- The problem
Which lines below hold the word "const"? Report each one.

- Entries shown
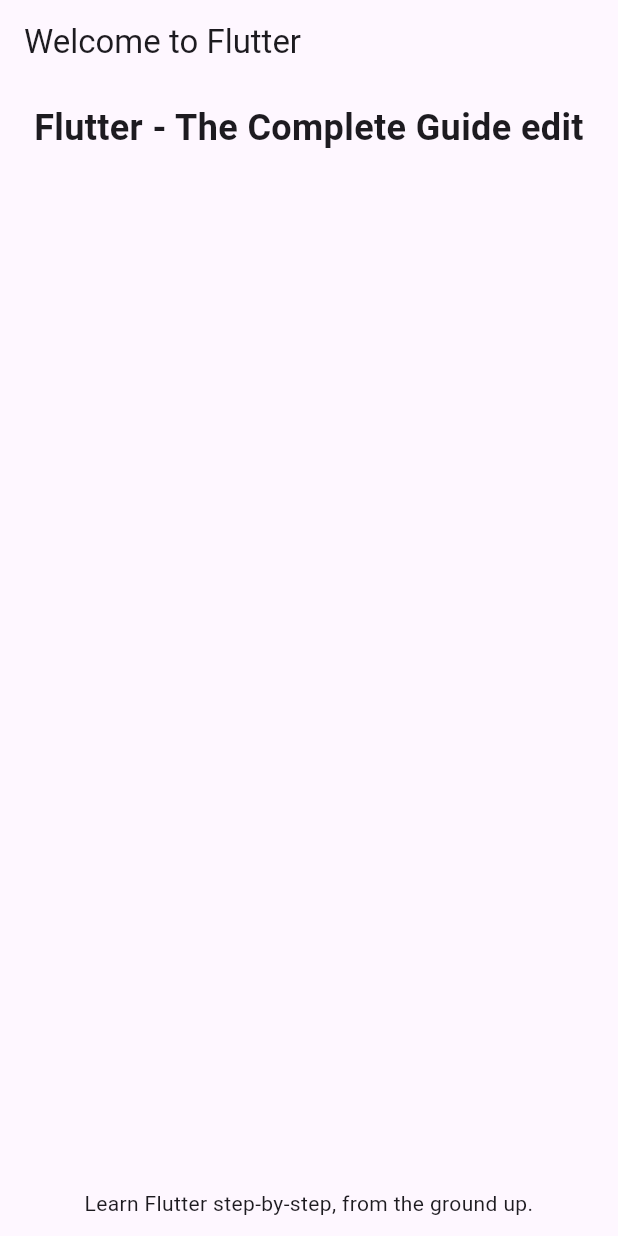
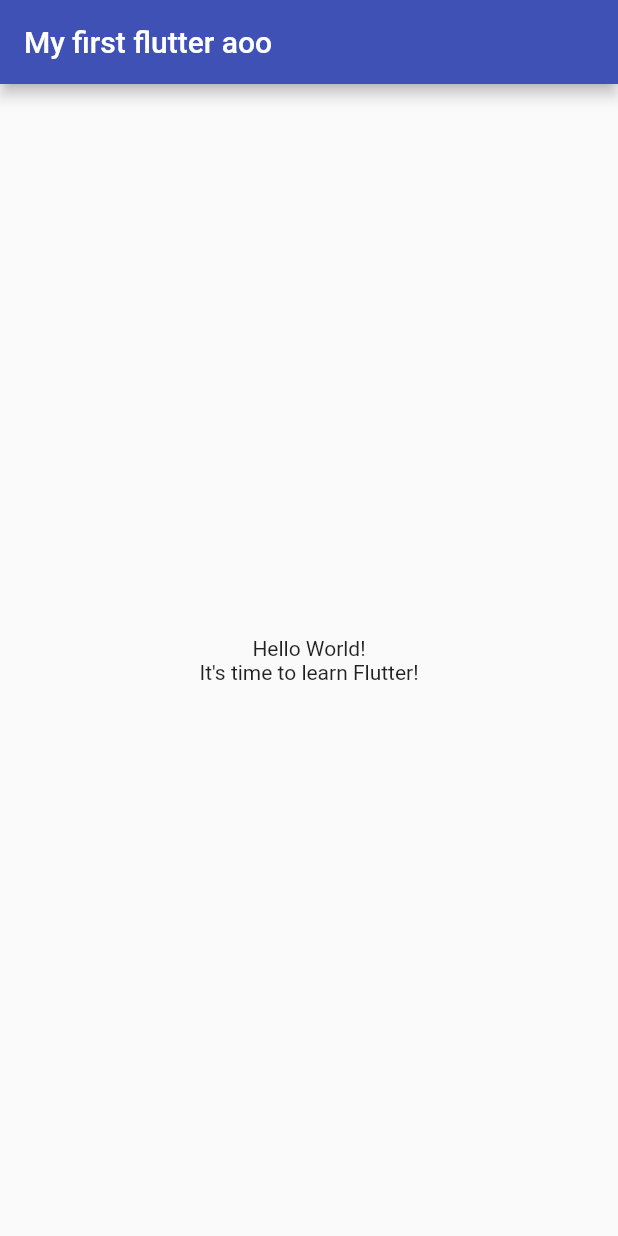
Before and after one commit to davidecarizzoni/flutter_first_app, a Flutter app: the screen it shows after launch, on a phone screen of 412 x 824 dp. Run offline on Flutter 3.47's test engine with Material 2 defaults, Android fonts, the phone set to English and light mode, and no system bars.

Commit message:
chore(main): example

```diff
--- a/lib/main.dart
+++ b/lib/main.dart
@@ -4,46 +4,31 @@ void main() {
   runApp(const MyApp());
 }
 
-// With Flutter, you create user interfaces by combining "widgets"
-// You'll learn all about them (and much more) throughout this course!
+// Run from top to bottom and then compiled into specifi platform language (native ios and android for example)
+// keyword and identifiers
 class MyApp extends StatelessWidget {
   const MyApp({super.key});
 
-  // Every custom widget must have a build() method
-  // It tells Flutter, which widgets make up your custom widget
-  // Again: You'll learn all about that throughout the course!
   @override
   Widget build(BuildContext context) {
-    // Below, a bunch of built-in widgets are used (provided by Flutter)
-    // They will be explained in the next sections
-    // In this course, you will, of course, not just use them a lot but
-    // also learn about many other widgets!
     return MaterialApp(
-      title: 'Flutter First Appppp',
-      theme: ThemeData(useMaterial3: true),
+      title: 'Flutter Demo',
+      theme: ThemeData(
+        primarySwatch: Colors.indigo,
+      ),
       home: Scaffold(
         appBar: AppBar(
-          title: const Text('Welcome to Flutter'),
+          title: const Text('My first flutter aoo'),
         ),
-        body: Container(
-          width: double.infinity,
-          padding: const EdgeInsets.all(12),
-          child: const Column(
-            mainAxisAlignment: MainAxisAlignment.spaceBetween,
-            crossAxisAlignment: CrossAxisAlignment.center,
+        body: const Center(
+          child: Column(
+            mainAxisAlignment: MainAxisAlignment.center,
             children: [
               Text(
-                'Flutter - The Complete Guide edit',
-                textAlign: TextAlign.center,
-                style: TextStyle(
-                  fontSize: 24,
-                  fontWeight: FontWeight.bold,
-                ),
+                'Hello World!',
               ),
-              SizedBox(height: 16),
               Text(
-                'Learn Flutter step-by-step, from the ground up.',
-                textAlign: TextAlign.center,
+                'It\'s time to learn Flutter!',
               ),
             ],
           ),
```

- Answer to this problem
   runApp(const MyApp());
   const MyApp({super.key});
-          title: const Text('Welcome to Flutter'),
+          title: const Text('My first flutter aoo'),
-          padding: const EdgeInsets.all(12),
-          child: const Column(
+        body: const Center(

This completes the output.